“Too many pension schemes are making the same mistakes again and again … trustees are not good at evaluating their failures, learning from them, and sharing this knowledge,” said David Blake, director of the Pensions Institute, a UK academic research center dedicated to pension research. “If we can emulate the open-loop ‘Black Box Thinking’ approach that the airline industry uses to such great effect, we might actually be able to address many of the issues facing DB pension schemes in the UK at the moment.”
The so-called “Black Box Thinking” framework was developed by Matthew Syed, a British journalist and author. Using this approach to pensions, the report, which was compiled from a series of interviews with senior trustees and industry experts, addresses the following questions:
- What mistakes are being made by DB trustee boards today? What are the errors that emerge in strategy setting that Black Box Thinking can be applied to?
- How do boards evaluate errors? Do boards have a culture of recognizing and measuring errors and are they able to learn from their mistakes to improve future decision-making?
- Based on the analysis, what can schemes do?
Despite calling for the application of an aviation industry technique, the report says that the UK pension industry is actually more similar to the healthcare industry. It said that despite attempts to follow best practices by seeking to identify and evaluate mistakes, interviewees reported a wide divergence in the ability of boards to learn from past mistakes.
“In assessing errors, with the exception of quantitative information on fund deficits, there are few, if any, yardsticks that can be used to measure mistakes in DB pension schemes in the same way that mortality is used in aviation,” said the report. “The pensions industry is currently characterized by a lack of measurement and hence an absence of the data to make an informed judgment.”
Examples of the Black Box approach include conducting post-mortems with lessons learned where things go wrong, and using “pre-mortems” as ways to avoid future mistakes, such as considering a new investment idea, a move in liability-driven investing, or a forthcoming valuation.

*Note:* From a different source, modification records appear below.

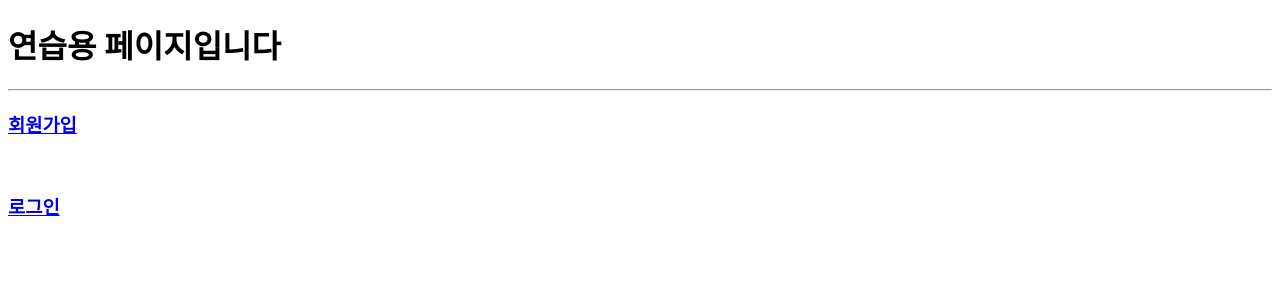
Repository: loseminho/khAcademy-Study
Page: http://localhost/02_SpringMVC_CRUD_TEST/
The author's editor kept a copy of each file at every save. The page is drawn from the files as they stood at one save, then again after the next save.
The browser window is 1280 px wide. The pictures show the whole page.
The page is served by Tomcat 9.

Above is the page before, as saved 2022-09-30 08:49:08.

After the next save:
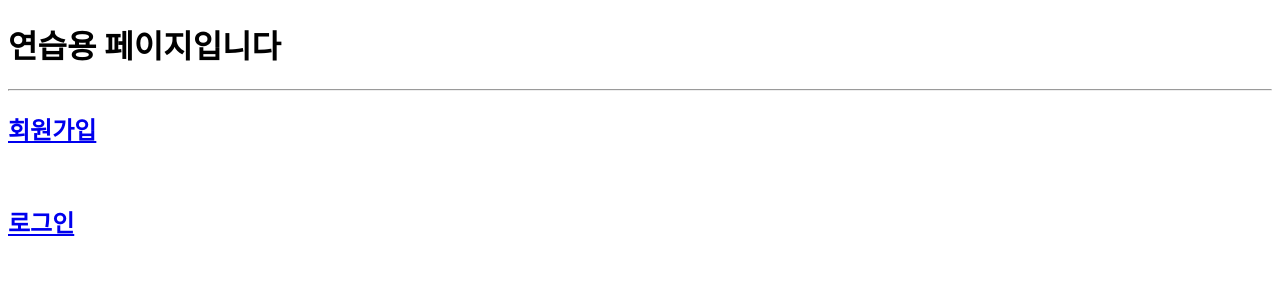
Saved 5 s later.
--- a/spring/workspace-sts-3.9.13.RELEASE/02_SpringMVC_CRUD_TEST/src/main/webapp/index.jsp
+++ b/spring/workspace-sts-3.9.13.RELEASE/02_SpringMVC_CRUD_TEST/src/main/webapp/index.jsp
@@ -9,7 +9,7 @@
 <body>
 	<h1>연습용 페이지입니다</h1>
 	<hr>
-	<h3><a href="/">회원가입</a></h3><br>
-	<h3><a href="/">로그인</a></h3><br>
+	<h2><a href="/">회원가입</a></h3><br>
+	<h2><a href="/">로그인</a></h3><br>
 </body>
 </html>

The report’s findings suggest mistakes occur “when processes that mitigate cognitive biases are absent.” It said common mistakes include focusing on what trustees know, while failing to understand what they don’t know; separating investment and funding decisions; and not challenging the sponsor’s recovery plan or dividend policy. Other miscues were having a “short-termist” attitude, and failing to recognize biases in others, such as the “career concerns” of directors who want to show that the company is doing well on their watch.